Be careful what you wish for. Generating universal results for some queries can kill your ROI. Do you really want people to click on your Youtube video instead of your website where they can actually buy something?
Figure out what types of queries are a good match and what types aren’t. (Hint: informational queries are good ones for universal results)
What’s the overall universal distribution for your keyword space? Knowing what types of phrases generate universal results can help you identify road blocks and opportunities.
What is your main query type? (see the leaked Google review document – or email Greg for a copy)
- named entities
- action queries (do)
- Information queries (know)
- navigation queries (go)
Google treats these types of queries differently – however several queries can have multiple intent. In that case, Google divides up the real estate for the various intents.
Do your phrases have geo identifiers? (Does it have a city name?) If they do, does the word order impact universal display? Try it with city name first or city name last and see how the SERPs differ.
Greg suggests changing the location on the side of Google and see how suggested search changes. They can vary greatly from Geo to Geo. I see a lot of that in my own work on Ford as well – there’s a heavy bias toward the brand in the city where they’re located.
And that’s it. It’s time for the Q&A.
We’re down a speaker for this session (Not sure what happened) so it’s Q&A time. I’ll try to cover the good questions – if I don’t get too sidetracked.
The first question is about how Greg finds the time to do all that research he just suggested. He advocates using interns which is a great idea that I’m going to steal. So to my intern, if you’re reading this, you’ve got a new job coming up!
Interesting note from somebody in the audience: Google may infer local intent and show different results, even if they don’t show Google places results. The room agrees that sometimes we all want to slap a Google engineer. In fact, I think a couple Google engineers just snuck out of the room after that comment.
Instead of slapping an engineer though, one thing you can do is look at your analytics and see what cities people are coming from and then set your location to see what they see.
Back in the day exact-match domains used to be effective (my opinion they still are) – city domains are the new exact match.
Another good point: You can’t predict where your video/image will show up in the results.

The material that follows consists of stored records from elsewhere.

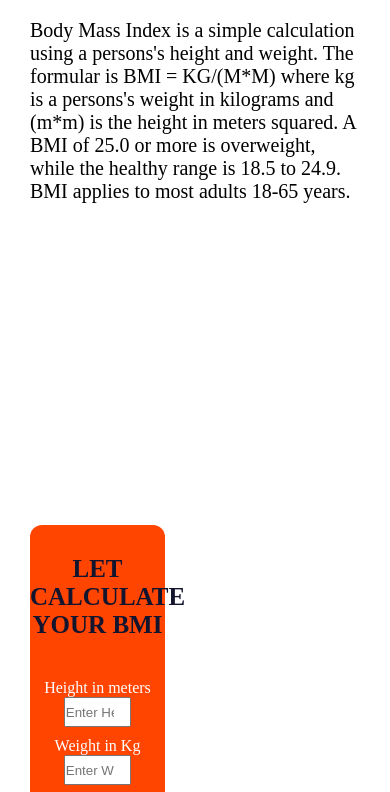
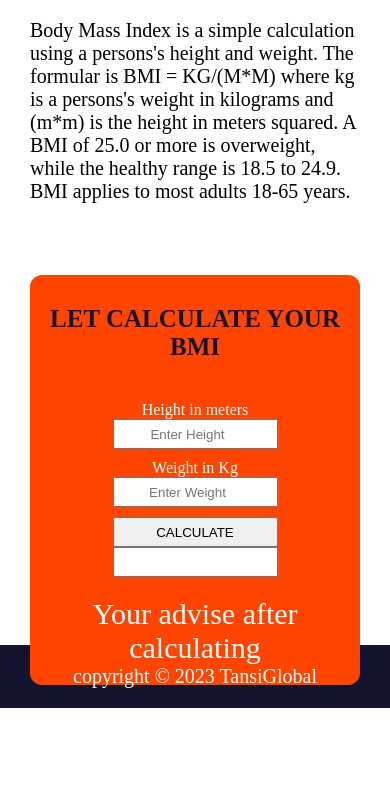
Before and after one commit to eustacetansi/BMI-Calculator, a plain HTML site: page index.html in a window 390 px wide. Shown: the part 285-1077 px from the top of the page. After the commit the page ends 993 px from the top, so only its background shows below. Drawn offline with Linux system fonts and the light colour scheme.

Commit message:
working on media query

```diff
--- a/index.html
+++ b/index.html
@@ -24,8 +24,8 @@
                 range is 18.5 to 24.9. BMI applies to most adults 18-65 years.
             </p>
         </div>
-        <div class="c0l-6 content aside">
-            <div id="colo">
+        <div class="col-6 content aside">
+            <div class="" id="colo">
                 <h2>LET CALCULATE YOUR BMI</h2>
             <form action="">
                 <div id="label">
--- a/style.css
+++ b/style.css
@@ -87,5 +87,6 @@ footer{
     /* For mobile phones: */
     [class*="col-"] {
         width: 100%;
+        height: 400px;
     }
 }
```
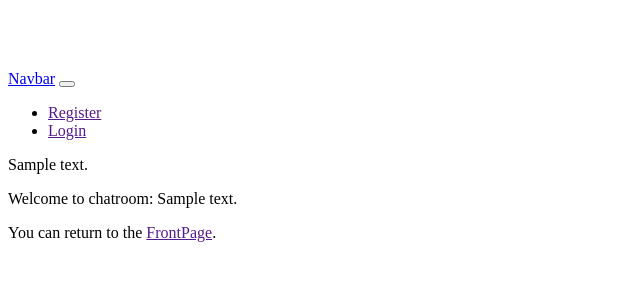
After one commit to MuntasirSauvik/tutorial1, a Python web app: template tutorial1/templates/messages/chatroom.jinja2 in a window 1280 px wide. The commit adds this page. Shown: the top 300 px of the page, without its empty margins (0-640 px from the left). Run offline with Jinja, Linux system fonts and the light colour scheme; the template is opened without the code that fills it: most values are stand-ins (such as "Sample title", 1, 10 or a date in 2020).

Commit message:
routing for users to go to chatrooms is configured

```diff
--- a/tutorial1/routes.py
+++ b/tutorial1/routes.py
@@ -24,12 +24,14 @@ def includeme(config):
     config.add_route('chatroom_add', '/chatroomAdd')
     config.add_route('chatroom_remove', '/chatroomRemove')
     config.add_route('chatrooms', '/chatrooms')
+    config.add_route('chatroom', '/chatroom/{roomId}')
     config.add_route('chatroom_modify', '/chatroomModify/{roomId}')
     config.add_route('view_page', '/{pagename}', factory=page_factory)
     config.add_route('add_page', '/add_page/{pagename}',
                      factory=new_page_factory)
     config.add_route('edit_page', '/{pagename}/edit_page',
                      factory=page_factory)
+
 
 def new_page_factory(request):
     pagename = request.matchdict['pagename']
--- a/tutorial1/templates/chats/chatrooms.jinja2
+++ b/tutorial1/templates/chats/chatrooms.jinja2
@@ -18,7 +18,7 @@
   </tr>
     {% for i in res %}
       <tr>
-        <td><a href="{{ request.route_url('chatroom_modify', roomId=i.id) }}">{{ i.id }}</a></td>
+        <td><a href="{{ request.route_url('chatroom', roomId=i.id) }}">{{ i.id }}</a></td>
         <td>{{ i.roomDescription }}</td>
         <td>{{ 'Open' if i.door else 'Closed' }}</td>
       </tr>
--- /dev/null
+++ b/tutorial1/templates/messages/chatroom.jinja2
@@ -0,0 +1,13 @@
+{% extends '../common/layout.jinja2' %}
+
+{% block subtitle %}{{page.name}} - {% endblock subtitle %}
+
+{% block content %}
+<p>{{ content|safe }}</p>
+<p class="pull-right">
+    Welcome to chatroom: {{ res1.roomDescription }}
+</p>
+<p>You can return to the
+<a href="{{request.route_url('view_page', pagename='FrontPage')}}">FrontPage</a>.
+</p>
+{% endblock content %}
--- a/tutorial1/views/chatrooms.py
+++ b/tutorial1/views/chatrooms.py
@@ -122,3 +122,9 @@ def chatroom_remove(request):
 def chatrooms(request):
     res = request.dbsession.query(models.Chatroom).all()
     return dict(res=res)
+
+
+@view_config(route_name='chatroom', renderer='../templates/messages/chatroom.jinja2')
+def chatroom(request):
+    res1 = request.dbsession.query(models.Chatroom).get(request.matchdict["roomId"])
+    return dict(res1=res1)
```
Also changed, not shown: tutorial1.sqlite.
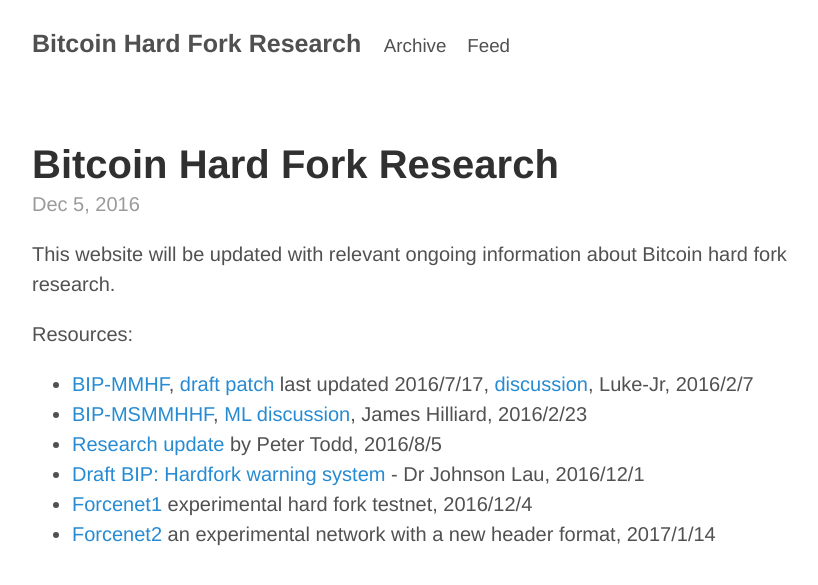
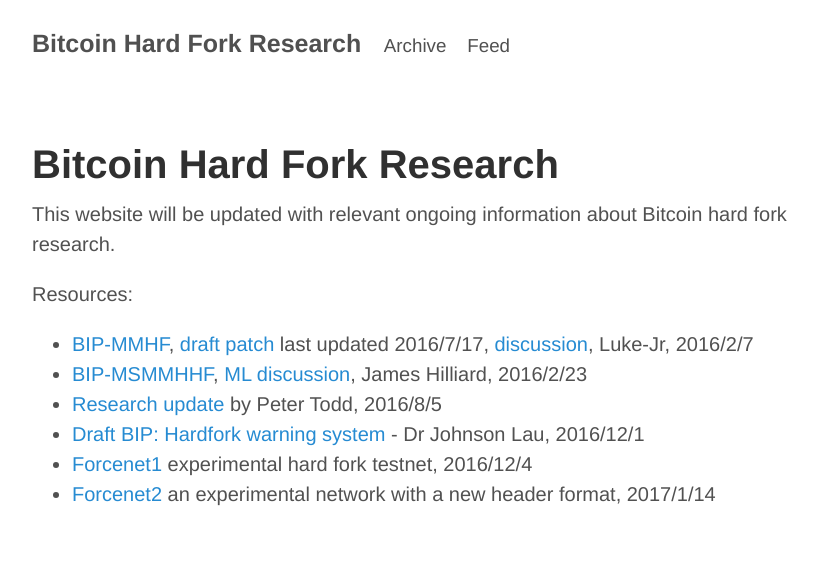
Before and after one commit to bitcoinhardforkresearch/bitcoinhardforkresearch.github.io, a Jekyll site: the page built from index.html, in a window 1280 px wide. Shown: the top 585 px of the page, without its empty margins (228-1046 px from the left). Built offline with Jekyll 4.4.1, drawn with Linux system fonts in a browser that asks for light colours.

Commit message:
Remove date

```diff
--- a/index.html
+++ b/index.html
@@ -12,7 +12,7 @@
       {{ post.title }}
     </a>
   </h1>
-  <div class="post-date">{{ post.date | date: "%b %-d, %Y" }}</div>
+  <!-- div class="post-date">{{ post.date | date: "%b %-d, %Y" }}</div -->
   {{ post.content }}
 </article>
 
```
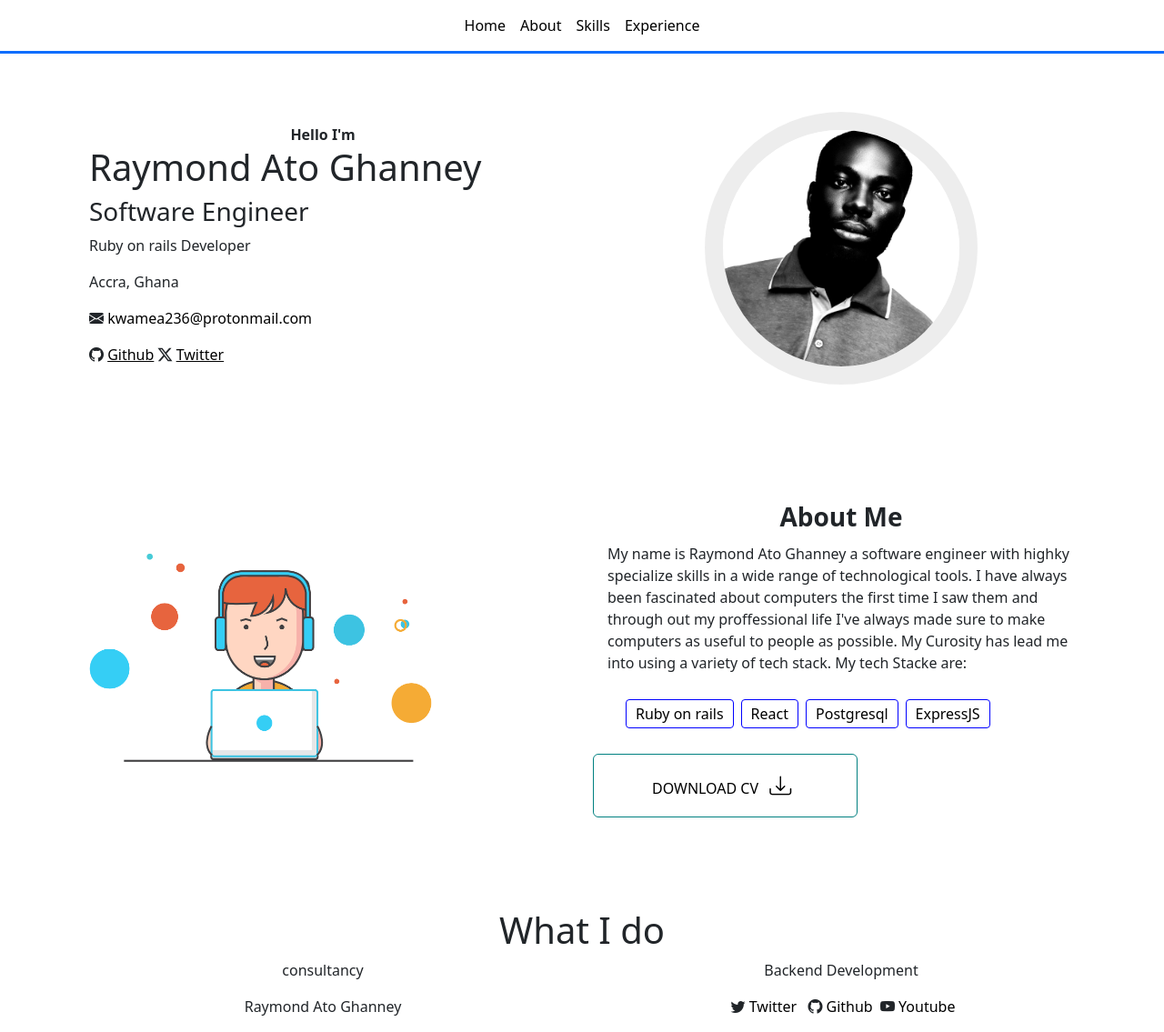
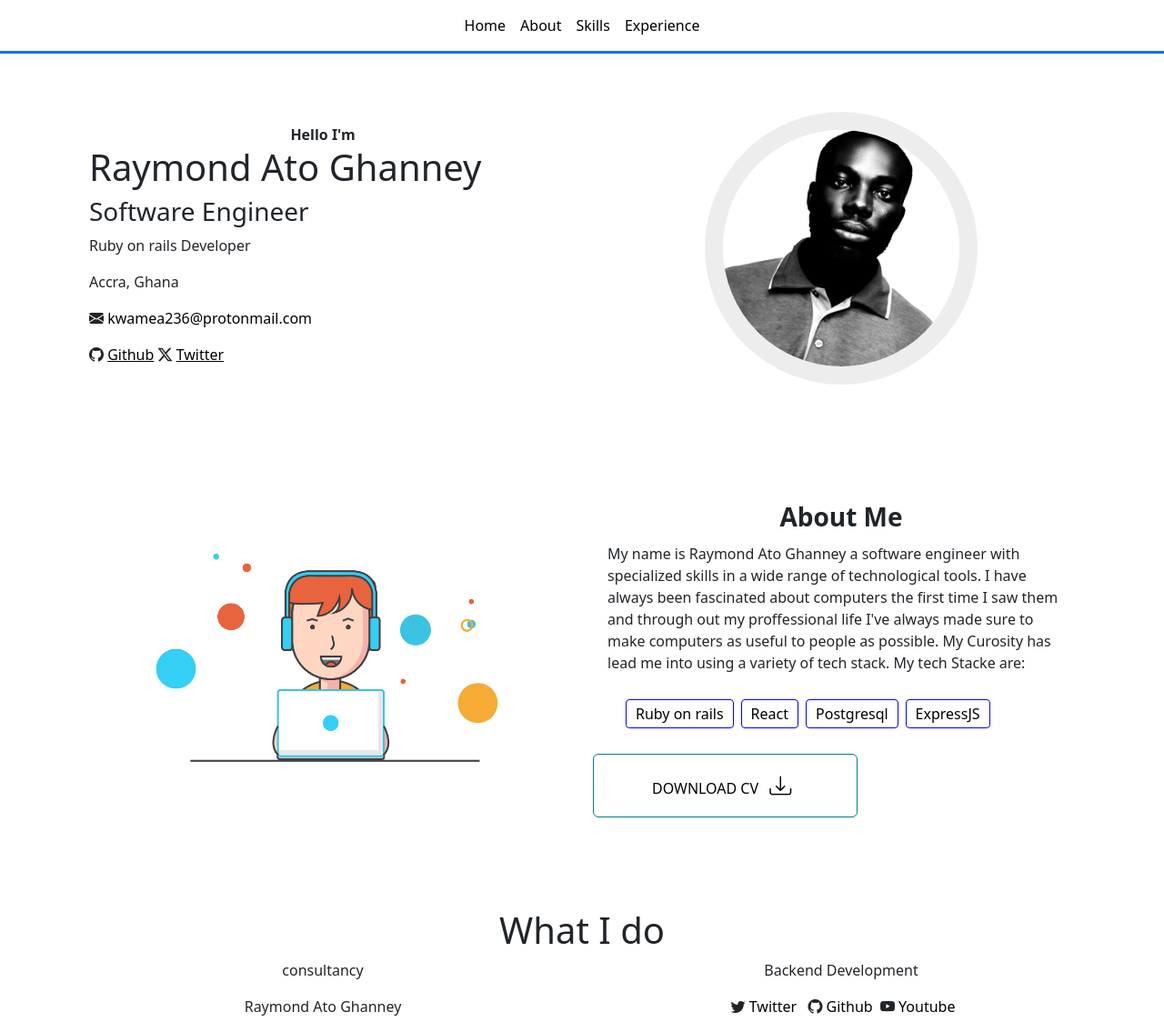
Before and after one commit to kwamea236/kwamea236.github.io, a Jekyll site: the page built from index.html, in a window 1280 px wide. Shown: the whole page at 91% size. Built offline with Jekyll 4.4.1, drawn with Linux system fonts in a browser that asks for light colours.

Commit message:
Fix about me typos fixed

```diff
--- a/_includes/about.html
+++ b/_includes/about.html
@@ -1,12 +1,12 @@
 <div class="container">
     <div class="row align-items-center">
-        <div class="col-md-6">
+        <div class="col-md-6 text-center">
             <img src="/assets/img/ab-img.png" alt="clipart of a person with a laptop" style="width: 400px;">
         </div>
         <div class="col-md-6">
             <h3 class="fw-bold text-center mt-3" style="line-height: 150%;">About Me</h3>
             <p class="px-3">My name is Raymond Ato Ghanney a software engineer with
-                highky specialize skills in a wide range of technological tools.
+                specialized skills in a wide range of technological tools.
                 I have always been fascinated about computers the first time I saw them
                 and through out my proffessional life I've always made sure to make
                 computers as useful to people as possible. My Curosity has lead me into
```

And that’s a wrap for this session. There doesn’t appear to be any more questions so I’m going to try and grab a seat with a power cord for the next session on enterprise local search with my friend @AlanBleiweiss